We think it’s the prerequisite to lasting love. Without it we’re nothing more than roommates, moving peripherally through one another’s lives. We chase the “spark”: that elusive glimmer of attraction which, if shared, could lead to forever.
But love doesn’t need a spark to begin.
Relationships based on attraction are a cultural norm. We are drawn together like magnets, seeking physical fulfillment or the thrill of mystery. We think chasing attraction is the way to lasting love; that if we get that part right, everything else will fall into place.
We’ve got it all backwards.
Chemistry isn’t a prerequisite to love; it’s the product of love. True love is the staying power that makes attraction so strong. The magnetism of attraction increases as intimacy deepens; as our hearts – less our bodies – are bound together by common experience and time. The spark is a part of love, but it’s not the cause of it.
Chasing the spark defeats our relationships. We move from person to person, eager for that “feeling” but unwilling to commit. We don’t understand what love really is so we keep failing at it. We’re emotional thrill seekers, trying to gauge forever by the most unreliable of means. We can fix this. We can know lasting love. But we have to stop chasing a feeling and embrace what love really is.
Love is the one who stays when no one else will. Love answers the late night call and listens on the line. Love is the shoulder you cry on and the arm around your pain. Love is the slow burn of friendship and faithfulness, a fire unquenched by distance or time apart.
Love is less “the spark” and more the ember: ever burning under the surface, ready to burst into flame once you recognize its potential.

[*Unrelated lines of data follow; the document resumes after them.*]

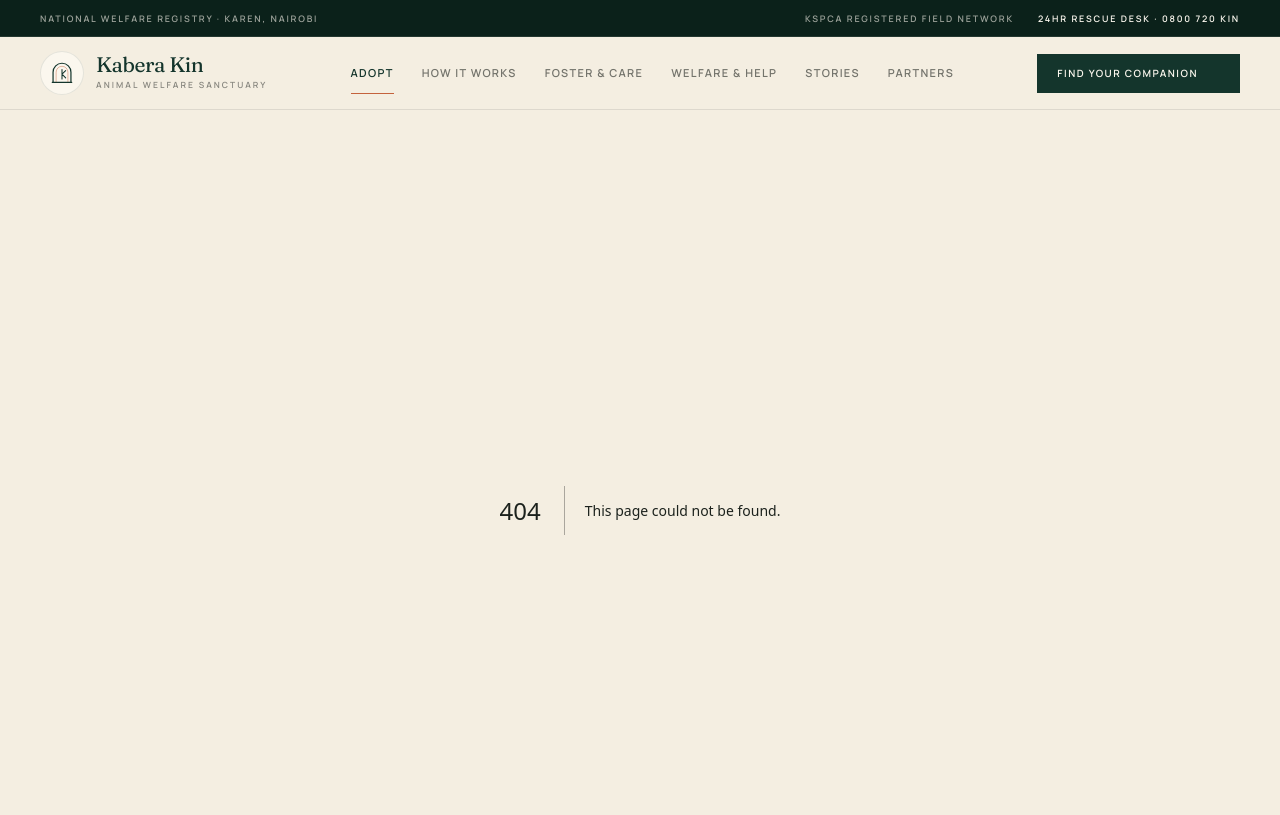
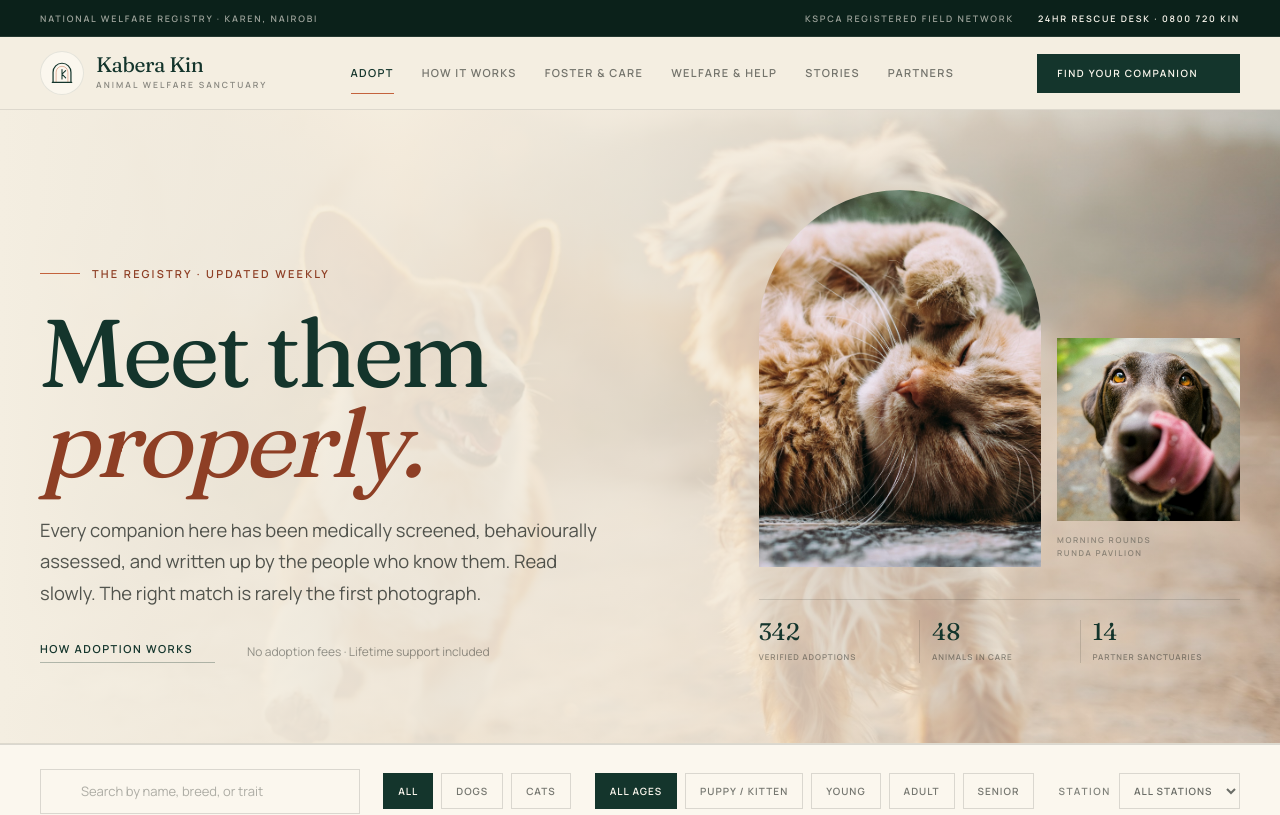
Before and after one commit to jeffkaberagithara-guru/kabera-kin, a Next.js app: page /adopt in a window 1280 px wide. Before the commit this address had no page. Shown: the top 815 px of the page. Built offline with nearby package versions, Linux system fonts and the light colour scheme.

Commit message:
feat: add adoption registry landing page

```diff
--- /dev/null
+++ b/src/app/adopt/page.tsx
@@ -0,0 +1,137 @@
+import type { Metadata } from "next";
+import Image from "next/image";
+import Link from "next/link";
+import { AdoptBrowser } from "@/components/adopt-browser";
+import { ArrowRightIcon, ArrowUpRightIcon } from "@/components/icons";
+import { getAnimal, imagery, registryStats } from "@/lib/animals";
+import { heroImages } from "@/lib/images";
+
+export const metadata: Metadata = {
+  title: "The registry",
+  description:
+    "Meet the dogs and cats currently in Kabera Kin's care. Read full dossiers, medical records, and honest temperament notes before you begin.",
+};
+
+const featured = getAnimal("nyota")!;
+
+export default function AdoptPage() {
+  return (
+    <main>
+      <section className="relative overflow-hidden border-b border-ink/10">
+        <div className="absolute inset-0 z-0">
+          <Image
+            src={heroImages.adopt}
+            alt="Animals waiting for adoption"
+            fill
+            priority
+            className="object-cover opacity-100"
+            sizes="100vw"
+          />
+          <div className="absolute inset-0 bg-gradient-to-r from-linen via-linen/85 to-linen/35" />
+        </div>
+        <div className="shell grid gap-12 py-14 lg:grid-cols-12 lg:items-end lg:gap-8 lg:py-20">
+          <div className="relative z-10 lg:col-span-7">
+            <div className="flex items-center gap-3">
+              <span className="h-px w-10 bg-clay" />
+              <p className="eyebrow text-clay-deep">The registry · Updated weekly</p>
+            </div>
+            <h1 className="display mt-7 text-[clamp(3rem,7.5vw,6rem)] text-forest">
+              Meet them
+              <br />
+              <em className="text-clay-deep">properly.</em>
+            </h1>
+            <p className="lede mt-7 max-w-xl">
+              Every companion here has been medically screened, behaviourally
+              assessed, and written up by the people who know them. Read slowly.
+              The right match is rarely the first photograph.
+            </p>
+            <div className="mt-8 flex flex-wrap items-center gap-x-8 gap-y-3">
+              <Link href="/how-it-works" className="link-arrow">
+                How adoption works
+                <ArrowUpRightIcon className="h-3.5 w-3.5" />
+              </Link>
+              <p className="text-[12px] text-ink/45">
+                No adoption fees · Lifetime support included
+              </p>
+            </div>
+          </div>
+
+          <div className="relative z-10 lg:col-span-5">
+            <div className="grid grid-cols-5 items-end gap-4">
+              <div className="relative col-span-3 aspect-[3/4] overflow-hidden bg-stone arch">
+                <Image
+                  src={featured.image}
+                  alt="Nyota, a calico cat, in the Runda pavilion"
+                  fill
+                  priority
+                  className="image-warm object-cover"
+                  sizes="(max-width: 1024px) 55vw, 24vw"
+                />
+              </div>
+              <div className="col-span-2 pb-2">
+                <div className="relative aspect-square overflow-hidden bg-stone">
+                  <Image
+                    src={imagery.homecoming}
+                    alt="A rescued animal settling into a calm home environment"
+                    fill
+                    className="image-warm object-cover"
+                    sizes="(max-width: 1024px) 35vw, 16vw"
+                  />
+                </div>
+                <p className="eyebrow mt-3 text-[8px] leading-relaxed text-ink/40">
+                  Morning rounds
+                  <br />
+                  Runda Pavilion
+                </p>
+              </div>
+            </div>
+            <div className="mt-8 border-t border-ink/15 pt-5">
+              <dl className="grid grid-cols-3 divide-x divide-ink/15">
+                {registryStats.map((stat, index) => (
+                  <div key={stat.label} className={index === 0 ? "pr-3" : "px-3 last:pr-0"}>
+                    <dt className="font-fraunces text-2xl leading-none text-forest">
+                      {stat.value}
+                    </dt>
+                    <dd className="mt-1.5 font-manrope text-[8px] font-semibold uppercase leading-relaxed tracking-[0.12em] text-ink/45">
+                      {stat.label}
+                    </dd>
+                  </div>
+                ))}
+              </dl>
+            </div>
+          </div>
+        </div>
+      </section>
+
+      <AdoptBrowser />
+
+      <section className="bg-forest-deep">
+        <div className="shell grid gap-10 py-16 lg:grid-cols-12 lg:items-center lg:py-20">
+          <div className="lg:col-span-7">
+            <p className="eyebrow text-clay">A note on timing</p>
+            <h2 className="h2-editorial mt-5 max-w-2xl text-paper">
+              If none of them are yours yet, leave us a match note.
+            </h2>
+            <p className="mt-5 max-w-xl text-[15px] leading-[1.8] text-paper/60">
+              New companions arrive every fortnight. Tell us about your home,
+              your routine, and the kind of relationship you hope for. We will
+              write when someone fits — without pressure, and without a mailing
+              list.
+            </p>
+          </div>
+          <div className="lg:col-span-5 lg:justify-self-end">
+            <div className="flex flex-col gap-3 sm:flex-row lg:flex-col">
+              <Link href="/contact" className="btn-light">
+                Leave a match note
+                <ArrowRightIcon className="h-4 w-4" />
+              </Link>
+              <Link href="/how-it-works" className="btn-light-outline">
+                Read the protocol
+              </Link>
+            </div>
+          </div>
+        </div>
+      </section>
+    </main>
+  );
+}
```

True love doesn’t need a spark to last forever. It needs people who choose love when the feelings come and go – when emotions fade, and the seasons change. True love burns slowly, but it burns brightly – and unlike the spark, it takes a lot to put it out.